In any case, they shouldn't be kept as pets and neither should chimps. The fact that chimps are so close to humans, DNA wise, should be a good reason not to keep them as pets.
|But even as investigators try to figure out exactly what triggered Travis's attack (he had been suffering from Lyme disease, which in rare cases is linked to psychotic behavior), the reality is that a chimpanzee living among people is simply a ticking time bomb. No matter how many years it has lived peacefully as a pet, a chimpanzee is not a domesticated animal and can snap without warning. "They are wild animals, and all wild animals are potentially dangerous," says Colleen McCann, a primatologist with the Wildlife Conservation Society (WCS) and New York's Bronx Zoo.
"They are not pets. This is tragic, but it's not surprising."

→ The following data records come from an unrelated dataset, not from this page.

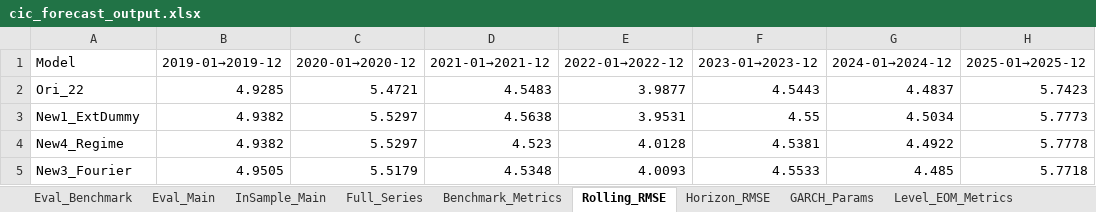
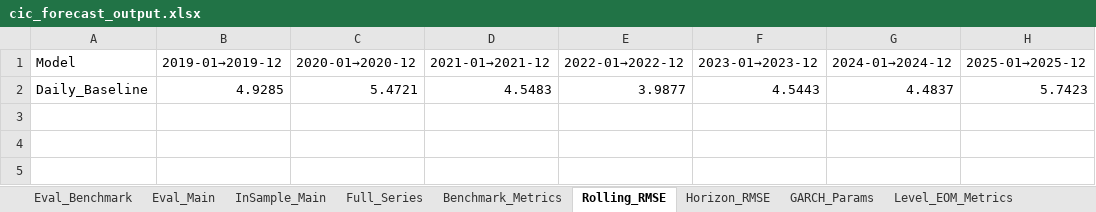
Before and after one commit to ManeeratG/CIC_forecasting, an Excel workbook: cic_forecast_output.xlsx, sheet Rolling_RMSE, drawn as a sheet; values as stored, in another font and other column widths than the file's, no borders; the diff names each change by its address in the sheet, - before the commit and + after, or states it on an @@ line.

```diff
--- a/cic_forecast_output.xlsx (sheet Rolling_RMSE)
+++ b/cic_forecast_output.xlsx (sheet Rolling_RMSE)
-A2 (Model): Ori_22
+A2 (Model): Daily_Baseline
-row 3: New1_ExtDummy | 4.9382 | 5.5297 | 4.5638 | 3.9531 | 4.55 | 4.5034 | 5.7773
-row 4: New4_Regime | 4.9382 | 5.5297 | 4.523 | 4.0128 | 4.5381 | 4.4922 | 5.7778
-row 5: New3_Fourier | 4.9505 | 5.5179 | 4.5348 | 4.0093 | 4.5533 | 4.485 | 5.7718
```
Also changed, not shown: sheet Eval_Main, sheet Level_EOM_Detail, sheet Benchmark_Metrics, sheet Eval_Benchmark, sheet InSample_Main, sheet Horizon_RMSE, 1 more sheet, other sheet tabs, CIC_output.xlsx, cic_v2_results.xlsx, 5 other files.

But adult chimpanzees might be better described as superhuman — a 200-lb. chimpanzee is five to seven times stronger than a person of the same size, especially in the upper body. "They are incredibly powerful, and people underestimate that," says McCann. "An adult male chimpanzee is a formidable animal. I would not want to be standing next to one."
Nor are wild chimpanzees the docile, childlike creatures portrayed on TV. Highly territorial, chimpanzees will attack and kill other chimps. Though mostly vegetarian, they will also hunt and kill other animals for food; young male chimpanzees in Africa have been known to fashion crude weapons and use them to hunt bushbabies for meat. Attacks on human beings are rare, but they do happen — and the results are often catastrophic.
Pet chimpanzees are also reservoirs of disease and can pass along infections like yellow fever, monkey pox and the Marburg virus to their human keepers.
Read more: http://www.time.com/time/health/arti...#ixzz0zj2adBgo